### What to do:
Here is a block of records. Copy every one of them exactly.

· · · · · · ·

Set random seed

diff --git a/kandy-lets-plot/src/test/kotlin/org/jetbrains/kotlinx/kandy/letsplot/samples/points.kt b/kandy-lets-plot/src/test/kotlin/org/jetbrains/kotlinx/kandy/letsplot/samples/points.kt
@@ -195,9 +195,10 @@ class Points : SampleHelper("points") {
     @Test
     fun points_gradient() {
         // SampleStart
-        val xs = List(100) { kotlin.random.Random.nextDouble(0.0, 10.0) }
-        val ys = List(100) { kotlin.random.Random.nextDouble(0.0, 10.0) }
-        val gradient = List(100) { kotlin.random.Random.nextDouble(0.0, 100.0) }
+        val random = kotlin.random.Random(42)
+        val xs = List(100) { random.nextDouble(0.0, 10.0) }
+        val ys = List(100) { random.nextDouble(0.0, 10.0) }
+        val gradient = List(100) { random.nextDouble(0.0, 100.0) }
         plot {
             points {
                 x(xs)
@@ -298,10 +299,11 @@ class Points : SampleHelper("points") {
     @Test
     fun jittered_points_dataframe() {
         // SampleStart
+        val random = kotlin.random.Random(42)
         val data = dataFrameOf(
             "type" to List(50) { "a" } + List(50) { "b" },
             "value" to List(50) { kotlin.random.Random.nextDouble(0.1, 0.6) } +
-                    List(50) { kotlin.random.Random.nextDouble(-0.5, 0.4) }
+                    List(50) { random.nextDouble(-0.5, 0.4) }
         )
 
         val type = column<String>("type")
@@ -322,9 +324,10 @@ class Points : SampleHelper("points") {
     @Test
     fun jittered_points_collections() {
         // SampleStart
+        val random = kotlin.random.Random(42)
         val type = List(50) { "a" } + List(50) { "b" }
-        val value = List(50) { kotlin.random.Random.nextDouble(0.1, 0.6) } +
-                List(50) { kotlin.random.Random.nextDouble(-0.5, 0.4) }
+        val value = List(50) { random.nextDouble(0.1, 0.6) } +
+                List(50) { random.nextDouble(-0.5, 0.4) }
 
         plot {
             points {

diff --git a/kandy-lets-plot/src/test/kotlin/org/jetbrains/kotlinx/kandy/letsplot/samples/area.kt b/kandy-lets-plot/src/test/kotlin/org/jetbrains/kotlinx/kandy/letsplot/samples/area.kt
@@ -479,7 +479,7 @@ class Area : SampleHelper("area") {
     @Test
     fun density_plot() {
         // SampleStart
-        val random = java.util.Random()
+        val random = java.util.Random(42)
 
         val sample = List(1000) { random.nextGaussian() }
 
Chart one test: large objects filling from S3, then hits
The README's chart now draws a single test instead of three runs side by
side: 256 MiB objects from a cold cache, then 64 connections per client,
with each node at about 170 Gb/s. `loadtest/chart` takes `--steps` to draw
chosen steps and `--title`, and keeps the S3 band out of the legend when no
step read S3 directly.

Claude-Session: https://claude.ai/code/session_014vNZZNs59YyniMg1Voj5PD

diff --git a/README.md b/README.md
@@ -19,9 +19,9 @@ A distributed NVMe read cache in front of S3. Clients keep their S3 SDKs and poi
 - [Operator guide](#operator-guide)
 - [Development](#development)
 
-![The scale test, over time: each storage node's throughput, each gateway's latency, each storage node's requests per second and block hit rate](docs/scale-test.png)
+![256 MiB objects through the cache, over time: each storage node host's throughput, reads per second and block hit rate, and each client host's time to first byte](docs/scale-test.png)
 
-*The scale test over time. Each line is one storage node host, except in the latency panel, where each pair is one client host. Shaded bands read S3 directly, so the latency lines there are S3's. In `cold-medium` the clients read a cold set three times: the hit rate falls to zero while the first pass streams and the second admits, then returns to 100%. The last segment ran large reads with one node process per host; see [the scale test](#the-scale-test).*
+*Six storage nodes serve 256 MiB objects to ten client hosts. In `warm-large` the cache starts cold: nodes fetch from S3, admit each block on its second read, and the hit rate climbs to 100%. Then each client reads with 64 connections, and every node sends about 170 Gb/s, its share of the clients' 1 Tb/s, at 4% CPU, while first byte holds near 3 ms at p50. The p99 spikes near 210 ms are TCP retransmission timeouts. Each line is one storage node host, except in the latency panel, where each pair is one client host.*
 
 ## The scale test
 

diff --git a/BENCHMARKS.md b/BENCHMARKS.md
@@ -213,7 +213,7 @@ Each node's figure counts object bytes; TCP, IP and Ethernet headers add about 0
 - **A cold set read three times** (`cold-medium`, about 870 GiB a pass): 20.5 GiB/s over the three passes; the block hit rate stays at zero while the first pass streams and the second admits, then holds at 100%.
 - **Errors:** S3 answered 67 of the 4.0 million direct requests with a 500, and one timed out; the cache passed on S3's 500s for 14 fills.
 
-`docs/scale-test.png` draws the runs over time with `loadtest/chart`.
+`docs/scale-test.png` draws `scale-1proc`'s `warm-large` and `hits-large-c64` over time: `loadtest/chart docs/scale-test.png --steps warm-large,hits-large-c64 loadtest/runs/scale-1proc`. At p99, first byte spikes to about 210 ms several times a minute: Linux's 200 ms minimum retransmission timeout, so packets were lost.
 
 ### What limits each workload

· · · · · · ·

### Exercise response:
Set random seed

diff --git a/kandy-lets-plot/src/test/kotlin/org/jetbrains/kotlinx/kandy/letsplot/samples/points.kt b/kandy-lets-plot/src/test/kotlin/org/jetbrains/kotlinx/kandy/letsplot/samples/points.kt
@@ -195,9 +195,10 @@ class Points : SampleHelper("points") {
     @Test
     fun points_gradient() {
         // SampleStart
-        val xs = List(100) { kotlin.random.Random.nextDouble(0.0, 10.0) }
-        val ys = List(100) { kotlin.random.Random.nextDouble(0.0, 10.0) }
-        val gradient = List(100) { kotlin.random.Random.nextDouble(0.0, 100.0) }
+        val random = kotlin.random.Random(42)
+        val xs = List(100) { random.nextDouble(0.0, 10.0) }
+        val ys = List(100) { random.nextDouble(0.0, 10.0) }
+        val gradient = List(100) { random.nextDouble(0.0, 100.0) }
         plot {
             points {
                 x(xs)
@@ -298,10 +299,11 @@ class Points : SampleHelper("points") {
     @Test
     fun jittered_points_dataframe() {
         // SampleStart
+        val random = kotlin.random.Random(42)
         val data = dataFrameOf(
             "type" to List(50) { "a" } + List(50) { "b" },
             "value" to List(50) { kotlin.random.Random.nextDouble(0.1, 0.6) } +
-                    List(50) { kotlin.random.Random.nextDouble(-0.5, 0.4) }
+                    List(50) { random.nextDouble(-0.5, 0.4) }
         )
 
         val type = column<String>("type")
@@ -322,9 +324,10 @@ class Points : SampleHelper("points") {
     @Test
     fun jittered_points_collections() {
         // SampleStart
+        val random = kotlin.random.Random(42)
         val type = List(50) { "a" } + List(50) { "b" }
-        val value = List(50) { kotlin.random.Random.nextDouble(0.1, 0.6) } +
-                List(50) { kotlin.random.Random.nextDouble(-0.5, 0.4) }
+        val value = List(50) { random.nextDouble(0.1, 0.6) } +
+                List(50) { random.nextDouble(-0.5, 0.4) }
 
         plot {
             points {

diff --git a/kandy-lets-plot/src/test/kotlin/org/jetbrains/kotlinx/kandy/letsplot/samples/area.kt b/kandy-lets-plot/src/test/kotlin/org/jetbrains/kotlinx/kandy/letsplot/samples/area.kt
@@ -479,7 +479,7 @@ class Area : SampleHelper("area") {
     @Test
     fun density_plot() {
         // SampleStart
-        val random = java.util.Random()
+        val random = java.util.Random(42)
 
         val sample = List(1000) { random.nextGaussian() }
 
Chart one test: large objects filling from S3, then hits
The README's chart now draws a single test instead of three runs side by
side: 256 MiB objects from a cold cache, then 64 connections per client,
with each node at about 170 Gb/s. `loadtest/chart` takes `--steps` to draw
chosen steps and `--title`, and keeps the S3 band out of the legend when no
step read S3 directly.

Claude-Session: https://claude.ai/code/session_014vNZZNs59YyniMg1Voj5PD

diff --git a/README.md b/README.md
@@ -19,9 +19,9 @@ A distributed NVMe read cache in front of S3. Clients keep their S3 SDKs and poi
 - [Operator guide](#operator-guide)
 - [Development](#development)
 
-![The scale test, over time: each storage node's throughput, each gateway's latency, each storage node's requests per second and block hit rate](docs/scale-test.png)
+![256 MiB objects through the cache, over time: each storage node host's throughput, reads per second and block hit rate, and each client host's time to first byte](docs/scale-test.png)
 
-*The scale test over time. Each line is one storage node host, except in the latency panel, where each pair is one client host. Shaded bands read S3 directly, so the latency lines there are S3's. In `cold-medium` the clients read a cold set three times: the hit rate falls to zero while the first pass streams and the second admits, then returns to 100%. The last segment ran large reads with one node process per host; see [the scale test](#the-scale-test).*
+*Six storage nodes serve 256 MiB objects to ten client hosts. In `warm-large` the cache starts cold: nodes fetch from S3, admit each block on its second read, and the hit rate climbs to 100%. Then each client reads with 64 connections, and every node sends about 170 Gb/s, its share of the clients' 1 Tb/s, at 4% CPU, while first byte holds near 3 ms at p50. The p99 spikes near 210 ms are TCP retransmission timeouts. Each line is one storage node host, except in the latency panel, where each pair is one client host.*
 
 ## The scale test
 

diff --git a/BENCHMARKS.md b/BENCHMARKS.md
@@ -213,7 +213,7 @@ Each node's figure counts object bytes; TCP, IP and Ethernet headers add about 0
 - **A cold set read three times** (`cold-medium`, about 870 GiB a pass): 20.5 GiB/s over the three passes; the block hit rate stays at zero while the first pass streams and the second admits, then holds at 100%.
 - **Errors:** S3 answered 67 of the 4.0 million direct requests with a 500, and one timed out; the cache passed on S3's 500s for 14 fills.
 
-`docs/scale-test.png` draws the runs over time with `loadtest/chart`.
+`docs/scale-test.png` draws `scale-1proc`'s `warm-large` and `hits-large-c64` over time: `loadtest/chart docs/scale-test.png --steps warm-large,hits-large-c64 loadtest/runs/scale-1proc`. At p99, first byte spikes to about 210 ms several times a minute: Linux's 200 ms minimum retransmission timeout, so packets were lost.
 
 ### What limits each workload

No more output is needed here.